[Structured diff data]
^^^^^^^^

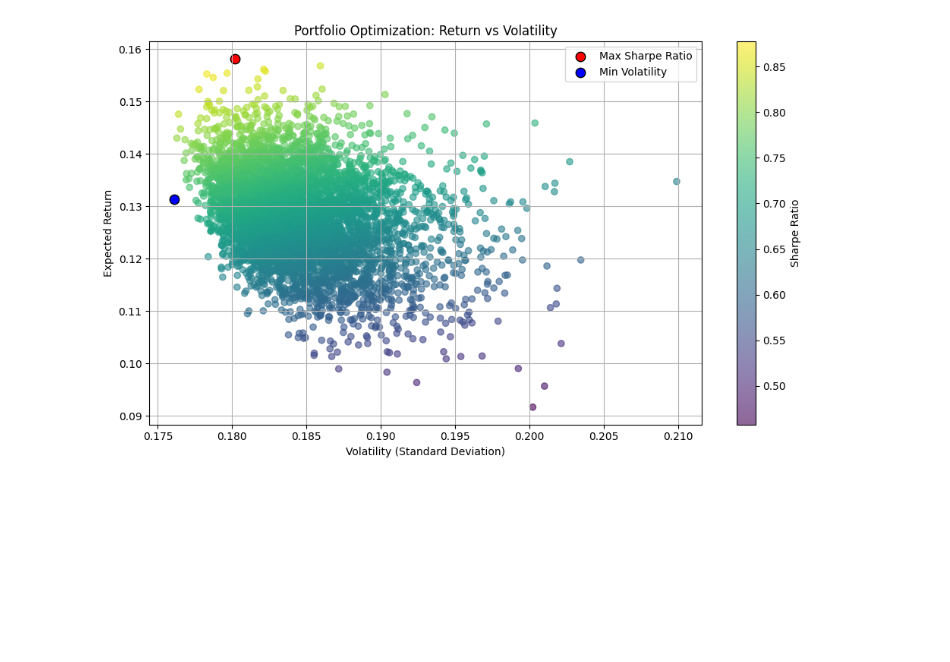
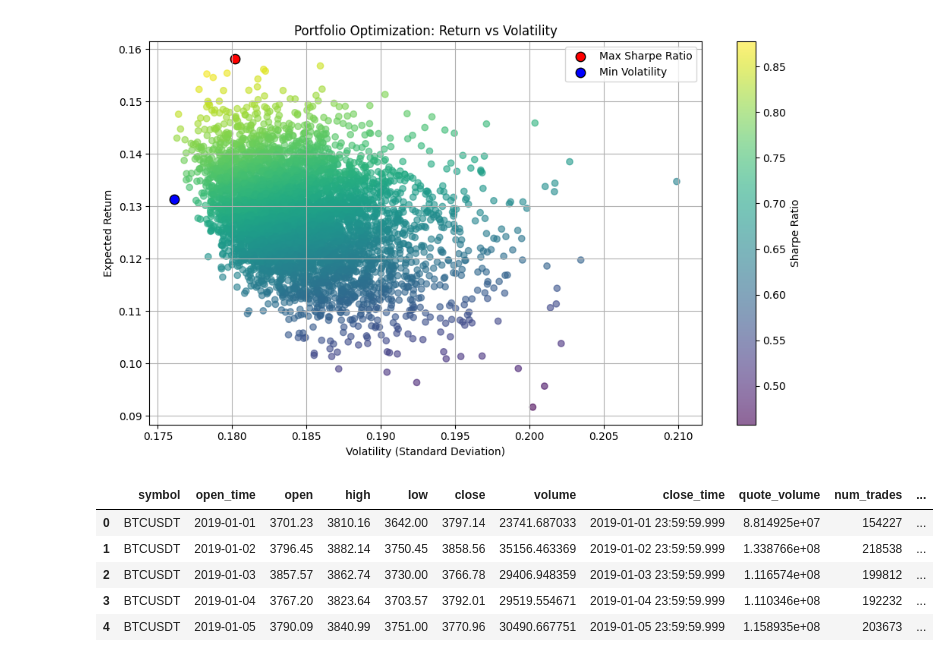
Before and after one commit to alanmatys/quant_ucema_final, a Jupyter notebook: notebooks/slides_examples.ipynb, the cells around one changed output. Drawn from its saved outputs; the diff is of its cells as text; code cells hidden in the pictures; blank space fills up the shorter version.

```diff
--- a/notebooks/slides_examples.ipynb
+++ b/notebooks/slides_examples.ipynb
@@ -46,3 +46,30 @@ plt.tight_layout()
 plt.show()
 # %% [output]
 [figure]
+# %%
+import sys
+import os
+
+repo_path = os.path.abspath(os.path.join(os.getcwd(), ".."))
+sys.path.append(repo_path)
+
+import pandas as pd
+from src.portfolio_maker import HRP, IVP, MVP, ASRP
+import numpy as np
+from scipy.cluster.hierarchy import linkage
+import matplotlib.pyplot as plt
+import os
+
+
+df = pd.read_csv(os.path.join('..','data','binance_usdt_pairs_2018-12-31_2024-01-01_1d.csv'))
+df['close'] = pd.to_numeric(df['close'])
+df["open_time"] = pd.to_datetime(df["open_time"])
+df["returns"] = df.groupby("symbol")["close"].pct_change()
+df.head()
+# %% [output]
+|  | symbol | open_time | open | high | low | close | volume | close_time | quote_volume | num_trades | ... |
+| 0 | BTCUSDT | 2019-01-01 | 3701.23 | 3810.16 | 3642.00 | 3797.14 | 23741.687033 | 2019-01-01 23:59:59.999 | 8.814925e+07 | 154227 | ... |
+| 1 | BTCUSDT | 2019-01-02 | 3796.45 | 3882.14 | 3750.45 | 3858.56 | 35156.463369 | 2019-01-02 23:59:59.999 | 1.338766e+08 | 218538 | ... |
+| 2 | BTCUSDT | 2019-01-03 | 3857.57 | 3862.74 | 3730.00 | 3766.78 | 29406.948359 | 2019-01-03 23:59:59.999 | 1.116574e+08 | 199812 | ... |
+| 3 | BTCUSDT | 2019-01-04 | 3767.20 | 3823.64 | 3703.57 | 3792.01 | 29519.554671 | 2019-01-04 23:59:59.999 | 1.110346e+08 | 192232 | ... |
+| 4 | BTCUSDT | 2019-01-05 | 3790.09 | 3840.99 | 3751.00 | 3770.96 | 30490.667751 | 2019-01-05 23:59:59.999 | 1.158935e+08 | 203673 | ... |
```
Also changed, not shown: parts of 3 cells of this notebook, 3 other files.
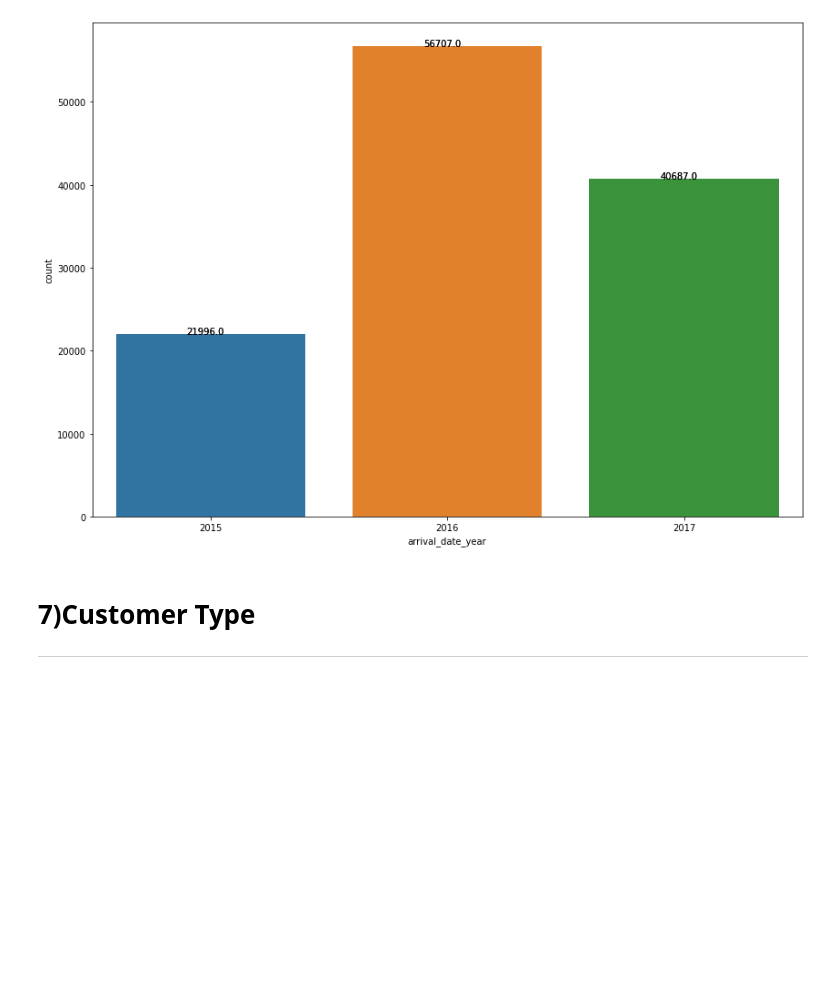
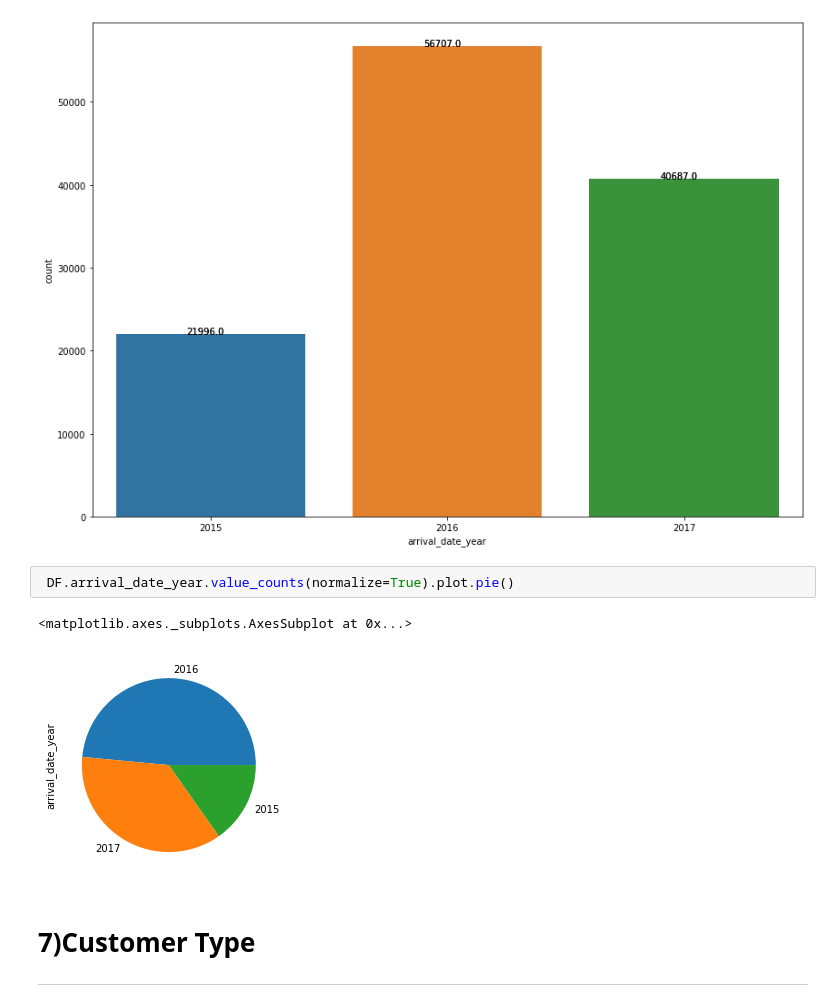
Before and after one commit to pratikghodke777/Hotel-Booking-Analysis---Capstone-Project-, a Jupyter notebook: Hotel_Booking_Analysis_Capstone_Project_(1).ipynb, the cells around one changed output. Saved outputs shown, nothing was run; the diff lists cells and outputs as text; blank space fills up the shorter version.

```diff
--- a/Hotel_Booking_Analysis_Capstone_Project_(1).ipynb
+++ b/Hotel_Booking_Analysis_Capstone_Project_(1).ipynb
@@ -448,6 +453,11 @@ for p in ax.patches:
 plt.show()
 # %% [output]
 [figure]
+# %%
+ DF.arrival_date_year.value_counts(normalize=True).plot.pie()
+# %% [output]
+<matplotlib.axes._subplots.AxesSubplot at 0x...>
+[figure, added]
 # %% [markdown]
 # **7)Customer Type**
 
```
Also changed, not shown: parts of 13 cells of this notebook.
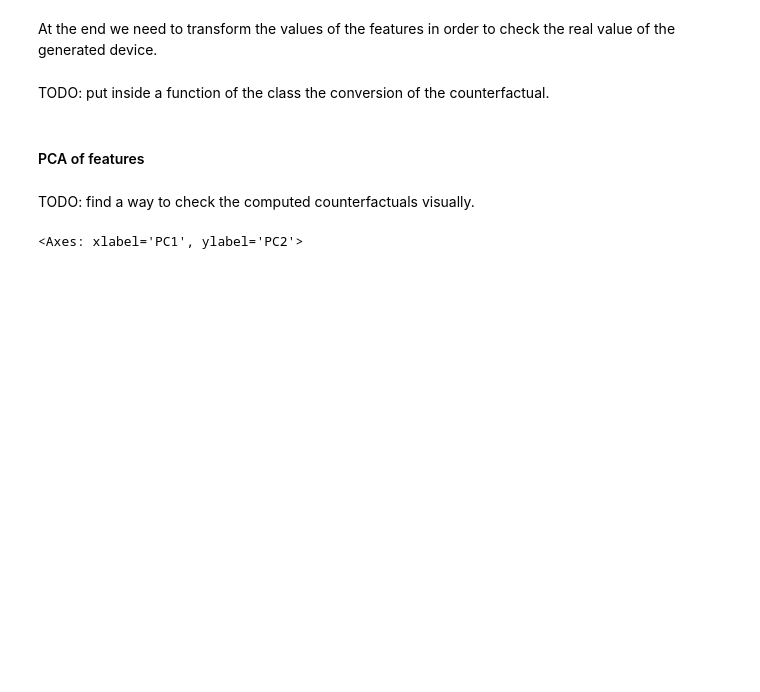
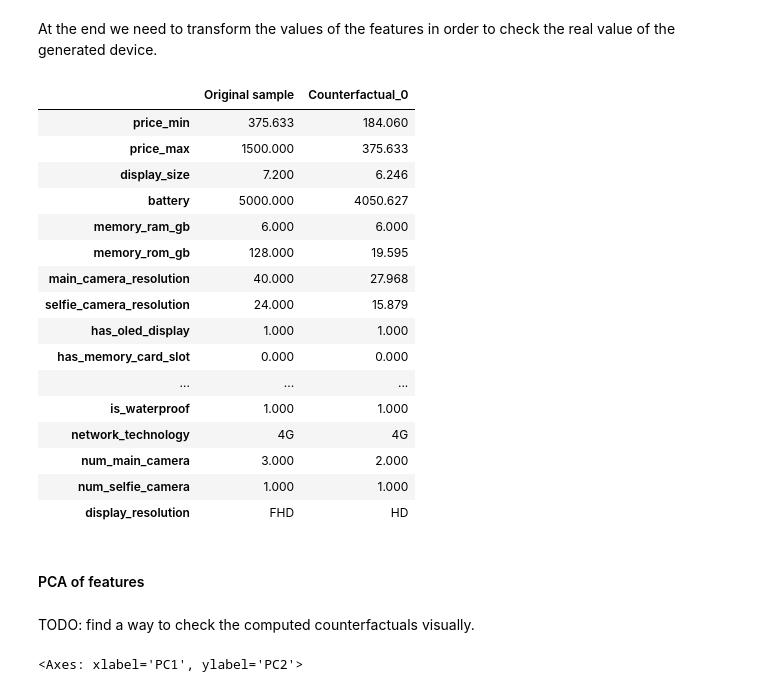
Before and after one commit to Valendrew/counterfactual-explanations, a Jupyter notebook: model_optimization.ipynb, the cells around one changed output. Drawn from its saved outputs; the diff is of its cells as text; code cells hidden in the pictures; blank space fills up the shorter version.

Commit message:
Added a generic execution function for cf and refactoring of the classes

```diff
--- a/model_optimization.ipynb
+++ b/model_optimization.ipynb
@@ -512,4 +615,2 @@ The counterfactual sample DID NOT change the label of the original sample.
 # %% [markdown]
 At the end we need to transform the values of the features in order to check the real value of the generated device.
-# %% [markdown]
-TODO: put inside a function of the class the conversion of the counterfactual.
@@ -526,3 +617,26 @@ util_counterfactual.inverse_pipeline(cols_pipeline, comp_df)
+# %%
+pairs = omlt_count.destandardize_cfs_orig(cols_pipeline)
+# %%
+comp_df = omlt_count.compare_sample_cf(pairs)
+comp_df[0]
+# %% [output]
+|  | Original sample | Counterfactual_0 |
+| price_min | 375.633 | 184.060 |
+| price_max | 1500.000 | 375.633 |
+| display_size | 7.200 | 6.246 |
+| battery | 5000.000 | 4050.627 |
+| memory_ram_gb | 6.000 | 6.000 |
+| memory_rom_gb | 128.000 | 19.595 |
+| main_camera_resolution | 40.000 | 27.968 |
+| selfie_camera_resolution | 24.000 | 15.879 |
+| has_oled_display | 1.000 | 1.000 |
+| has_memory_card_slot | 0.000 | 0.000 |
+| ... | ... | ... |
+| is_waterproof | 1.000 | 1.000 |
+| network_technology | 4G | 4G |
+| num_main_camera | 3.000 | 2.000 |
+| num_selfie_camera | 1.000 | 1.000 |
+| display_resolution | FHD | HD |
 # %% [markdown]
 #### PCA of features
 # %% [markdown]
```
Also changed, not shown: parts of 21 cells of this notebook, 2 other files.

^^^^^^^^

WHAT YOU HAVE TO DO => In repeating the entries, exclude the pictures and alter nothing else.

YOUR RESPONSE =>
Before and after one commit to alanmatys/quant_ucema_final, a Jupyter notebook: notebooks/slides_examples.ipynb, the cells around one changed output. Drawn from its saved outputs; the diff is of its cells as text; code cells hidden in the pictures; blank space fills up the shorter version.

```diff
--- a/notebooks/slides_examples.ipynb
+++ b/notebooks/slides_examples.ipynb
@@ -46,3 +46,30 @@ plt.tight_layout()
 plt.show()
 # %% [output]
 [figure]
+# %%
+import sys
+import os
+
+repo_path = os.path.abspath(os.path.join(os.getcwd(), ".."))
+sys.path.append(repo_path)
+
+import pandas as pd
+from src.portfolio_maker import HRP, IVP, MVP, ASRP
+import numpy as np
+from scipy.cluster.hierarchy import linkage
+import matplotlib.pyplot as plt
+import os
+
+
+df = pd.read_csv(os.path.join('..','data','binance_usdt_pairs_2018-12-31_2024-01-01_1d.csv'))
+df['close'] = pd.to_numeric(df['close'])
+df["open_time"] = pd.to_datetime(df["open_time"])
+df["returns"] = df.groupby("symbol")["close"].pct_change()
+df.head()
+# %% [output]
+|  | symbol | open_time | open | high | low | close | volume | close_time | quote_volume | num_trades | ... |
+| 0 | BTCUSDT | 2019-01-01 | 3701.23 | 3810.16 | 3642.00 | 3797.14 | 23741.687033 | 2019-01-01 23:59:59.999 | 8.814925e+07 | 154227 | ... |
+| 1 | BTCUSDT | 2019-01-02 | 3796.45 | 3882.14 | 3750.45 | 3858.56 | 35156.463369 | 2019-01-02 23:59:59.999 | 1.338766e+08 | 218538 | ... |
+| 2 | BTCUSDT | 2019-01-03 | 3857.57 | 3862.74 | 3730.00 | 3766.78 | 29406.948359 | 2019-01-03 23:59:59.999 | 1.116574e+08 | 199812 | ... |
+| 3 | BTCUSDT | 2019-01-04 | 3767.20 | 3823.64 | 3703.57 | 3792.01 | 29519.554671 | 2019-01-04 23:59:59.999 | 1.110346e+08 | 192232 | ... |
+| 4 | BTCUSDT | 2019-01-05 | 3790.09 | 3840.99 | 3751.00 | 3770.96 | 30490.667751 | 2019-01-05 23:59:59.999 | 1.158935e+08 | 203673 | ... |
```
Also changed, not shown: parts of 3 cells of this notebook, 3 other files.
Before and after one commit to pratikghodke777/Hotel-Booking-Analysis---Capstone-Project-, a Jupyter notebook: Hotel_Booking_Analysis_Capstone_Project_(1).ipynb, the cells around one changed output. Saved outputs shown, nothing was run; the diff lists cells and outputs as text; blank space fills up the shorter version.

```diff
--- a/Hotel_Booking_Analysis_Capstone_Project_(1).ipynb
+++ b/Hotel_Booking_Analysis_Capstone_Project_(1).ipynb
@@ -448,6 +453,11 @@ for p in ax.patches:
 plt.show()
 # %% [output]
 [figure]
+# %%
+ DF.arrival_date_year.value_counts(normalize=True).plot.pie()
+# %% [output]
+<matplotlib.axes._subplots.AxesSubplot at 0x...>
+[figure, added]
 # %% [markdown]
 # **7)Customer Type**
 
```
Also changed, not shown: parts of 13 cells of this notebook.
Before and after one commit to Valendrew/counterfactual-explanations, a Jupyter notebook: model_optimization.ipynb, the cells around one changed output. Drawn from its saved outputs; the diff is of its cells as text; code cells hidden in the pictures; blank space fills up the shorter version.

Commit message:
Added a generic execution function for cf and refactoring of the classes

```diff
--- a/model_optimization.ipynb
+++ b/model_optimization.ipynb
@@ -512,4 +615,2 @@ The counterfactual sample DID NOT change the label of the original sample.
 # %% [markdown]
 At the end we need to transform the values of the features in order to check the real value of the generated device.
-# %% [markdown]
-TODO: put inside a function of the class the conversion of the counterfactual.
@@ -526,3 +617,26 @@ util_counterfactual.inverse_pipeline(cols_pipeline, comp_df)
+# %%
+pairs = omlt_count.destandardize_cfs_orig(cols_pipeline)
+# %%
+comp_df = omlt_count.compare_sample_cf(pairs)
+comp_df[0]
+# %% [output]
+|  | Original sample | Counterfactual_0 |
+| price_min | 375.633 | 184.060 |
+| price_max | 1500.000 | 375.633 |
+| display_size | 7.200 | 6.246 |
+| battery | 5000.000 | 4050.627 |
+| memory_ram_gb | 6.000 | 6.000 |
+| memory_rom_gb | 128.000 | 19.595 |
+| main_camera_resolution | 40.000 | 27.968 |
+| selfie_camera_resolution | 24.000 | 15.879 |
+| has_oled_display | 1.000 | 1.000 |
+| has_memory_card_slot | 0.000 | 0.000 |
+| ... | ... | ... |
+| is_waterproof | 1.000 | 1.000 |
+| network_technology | 4G | 4G |
+| num_main_camera | 3.000 | 2.000 |
+| num_selfie_camera | 1.000 | 1.000 |
+| display_resolution | FHD | HD |
 # %% [markdown]
 #### PCA of features
 # %% [markdown]
```
Also changed, not shown: parts of 21 cells of this notebook, 2 other files.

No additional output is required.